- Adding Value Through Portfolio Development – Rarely are one or two investments going to change the life of an advisor or their client. A good advisor will encourage the customer to diversify their funds across the board. A versatile and varied portfolio may not have any one giant return, but the steady performance of all of the investments together will prove to be profitable in the long-term. Portfolios do not have to be complicated, although they can be. The more a client wants to know and understand, the more a good advisor will work towards that end. There are clients who take on a more hands-off approach and that’s okay too. A great deal of trust in one’s advisor is necessary for that level of separation. Even a distant client should be bothered with critical information or decisions as the market fluctuates.
- Emphasis on tax-efficient strategies – A good advisor is always watching out for the client as a whole. This means keeping them safe while earning money, not looking for ways to avoid taxes or other practices that can cause a client a great deal of trouble down the line. Always looking for good investments within the guidelines of tax code and sharing these specifics with the client is the mark of a good advisor.
- An Open Mind and Ear – Continuing in this mindset of honest informing of the client, a good advisor is also open to the client bringing information and insight to them. Communicating truth is the smart road to any success. Whether a client has a concern or advice, they should be encouraged to contact the person or company handling their money at any time. Sometimes what the client brings is concern or frustration and these feelings should be met immediately with understanding and explanation. A good advisor communicates and explains as many times as it takes, because they want their client involved and on the same page.
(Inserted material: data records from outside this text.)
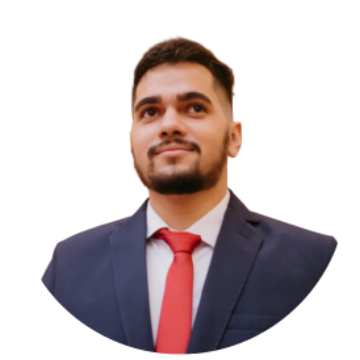
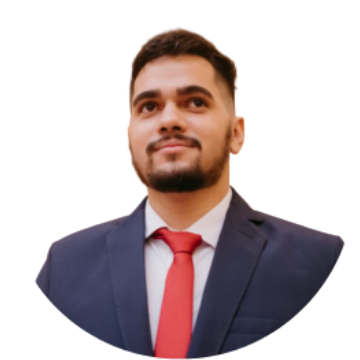
Foto

diff --git a/src/Components/Home/Home.jsx b/src/Components/Home/Home.jsx
@@ -5,7 +5,7 @@ import SideIcons from "../SideIcons/SideIcons";
 import TechStacks from "../TechStacks/TechStacks";
 import AOS from "aos";
 import "aos/dist/aos.css";
-import img1 from "../../assets/my_photo.jpg";
+import img1 from "../../assets/Gui.png";
 import { Button } from "../Button/Button";
 import About from "../About/About";
 import { projects } from "../../Utils/Projects";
Having a financial advisor that you consider good is really determined by you. Good doesn’t necessarily mean successful or popular. It doesn’t tie in to any certain age or even experience. Good in this sentiment comes from the security and attention given to the client. When you have yet to invest a dime, when you can’t possibly predict where this relationship may go, how do you choose the financial advisor that’s best for you? Look for these four attributes.
- Informed ~ Whether he graduated top of his class and has a lot of experience or just did okay and is fairly new, your advisor is informed. He’s always reading and watching and getting intimate with the market. He’s soaking up information like a sponge so he can pass it on to you and use it to advise wisely.
- Personable and Inviting ~ Your advisor needs to be willing to pay you the attention you need to feel at ease. This includes a willingness to educate, share market data and talk about options before just assuming they know best.
- Instinct ~ It may be hard to assess this at a first meeting, but ask around and ask your potential advisor about past experiences. Instinct means sensing risk, being street smart and not getting in over one’s head.
- Accessibility and Cost ~ Yes, this does matter! Choose an advisor who charges reasonably and has convenient office hours and location.
At the end of the day, only a happy client can identify a good advisor. Contact Gabrielle Louma to see if you have found the perfect CPA.